- Activity -
Among the lines of the records, please find those that contain the word "jamjalan" and copy them.

[Excerpts from a dataset]

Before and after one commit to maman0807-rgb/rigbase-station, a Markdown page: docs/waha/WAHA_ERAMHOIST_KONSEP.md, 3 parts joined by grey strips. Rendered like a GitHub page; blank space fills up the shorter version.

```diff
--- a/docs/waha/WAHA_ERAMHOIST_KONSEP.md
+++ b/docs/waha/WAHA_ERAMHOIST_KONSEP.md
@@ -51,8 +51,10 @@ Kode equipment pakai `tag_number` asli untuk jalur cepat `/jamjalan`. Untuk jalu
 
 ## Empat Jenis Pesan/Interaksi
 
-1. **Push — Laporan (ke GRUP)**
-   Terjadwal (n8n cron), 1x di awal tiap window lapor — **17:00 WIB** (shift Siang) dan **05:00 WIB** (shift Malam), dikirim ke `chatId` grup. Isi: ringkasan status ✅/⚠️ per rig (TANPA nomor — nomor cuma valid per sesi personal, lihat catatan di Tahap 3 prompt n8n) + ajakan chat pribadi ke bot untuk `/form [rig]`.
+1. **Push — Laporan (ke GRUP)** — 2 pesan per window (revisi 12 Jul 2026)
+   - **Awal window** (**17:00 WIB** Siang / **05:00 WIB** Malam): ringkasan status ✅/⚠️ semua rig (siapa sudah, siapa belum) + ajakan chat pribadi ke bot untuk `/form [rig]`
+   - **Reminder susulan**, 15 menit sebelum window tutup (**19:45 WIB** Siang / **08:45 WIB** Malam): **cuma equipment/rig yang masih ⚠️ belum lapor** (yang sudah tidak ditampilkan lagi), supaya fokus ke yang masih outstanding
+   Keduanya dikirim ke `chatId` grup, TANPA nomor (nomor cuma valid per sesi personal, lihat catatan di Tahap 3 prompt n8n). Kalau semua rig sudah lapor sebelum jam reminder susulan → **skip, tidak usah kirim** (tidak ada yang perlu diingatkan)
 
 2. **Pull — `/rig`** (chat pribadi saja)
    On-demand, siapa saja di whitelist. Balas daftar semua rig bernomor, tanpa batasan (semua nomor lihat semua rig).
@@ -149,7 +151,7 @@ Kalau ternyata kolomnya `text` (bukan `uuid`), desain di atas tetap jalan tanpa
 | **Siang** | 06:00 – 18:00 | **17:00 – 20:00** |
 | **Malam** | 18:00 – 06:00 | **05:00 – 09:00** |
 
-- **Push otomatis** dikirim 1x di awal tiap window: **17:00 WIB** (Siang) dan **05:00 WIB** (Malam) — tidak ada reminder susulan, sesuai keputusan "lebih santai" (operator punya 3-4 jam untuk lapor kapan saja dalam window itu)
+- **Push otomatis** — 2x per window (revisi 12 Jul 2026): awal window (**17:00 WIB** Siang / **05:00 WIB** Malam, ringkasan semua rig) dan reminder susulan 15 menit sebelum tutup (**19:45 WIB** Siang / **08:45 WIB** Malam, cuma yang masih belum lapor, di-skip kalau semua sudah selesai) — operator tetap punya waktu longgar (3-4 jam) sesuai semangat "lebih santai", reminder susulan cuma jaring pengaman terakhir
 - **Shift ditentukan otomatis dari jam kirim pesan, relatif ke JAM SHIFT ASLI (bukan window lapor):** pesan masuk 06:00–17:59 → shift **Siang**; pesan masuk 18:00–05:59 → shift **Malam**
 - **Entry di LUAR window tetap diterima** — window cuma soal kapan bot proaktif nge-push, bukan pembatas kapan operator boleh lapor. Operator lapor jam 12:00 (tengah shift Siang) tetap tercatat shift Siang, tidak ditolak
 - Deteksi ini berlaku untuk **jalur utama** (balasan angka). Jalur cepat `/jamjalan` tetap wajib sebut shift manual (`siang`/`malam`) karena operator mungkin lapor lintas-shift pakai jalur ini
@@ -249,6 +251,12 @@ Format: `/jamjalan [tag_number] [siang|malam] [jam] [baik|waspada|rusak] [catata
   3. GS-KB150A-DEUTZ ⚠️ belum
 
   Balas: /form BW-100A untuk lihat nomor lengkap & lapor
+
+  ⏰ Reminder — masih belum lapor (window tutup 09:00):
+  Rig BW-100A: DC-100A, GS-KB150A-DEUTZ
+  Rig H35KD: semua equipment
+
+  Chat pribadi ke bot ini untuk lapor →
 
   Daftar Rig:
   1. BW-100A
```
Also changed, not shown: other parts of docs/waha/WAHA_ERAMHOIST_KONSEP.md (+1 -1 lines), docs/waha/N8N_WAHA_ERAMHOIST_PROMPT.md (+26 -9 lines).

- Written response -
@@ -51,8 +51,10 @@ Kode equipment pakai `tag_number` asli untuk jalur cepat `/jamjalan`. Untuk jalu
 - Deteksi ini berlaku untuk **jalur utama** (balasan angka). Jalur cepat `/jamjalan` tetap wajib sebut shift manual (`siang`/`malam`) karena operator mungkin lapor lintas-shift pakai jalur ini
@@ -249,6 +251,12 @@ Format: `/jamjalan [tag_number] [siang|malam] [jam] [baik|waspada|rusak] [catata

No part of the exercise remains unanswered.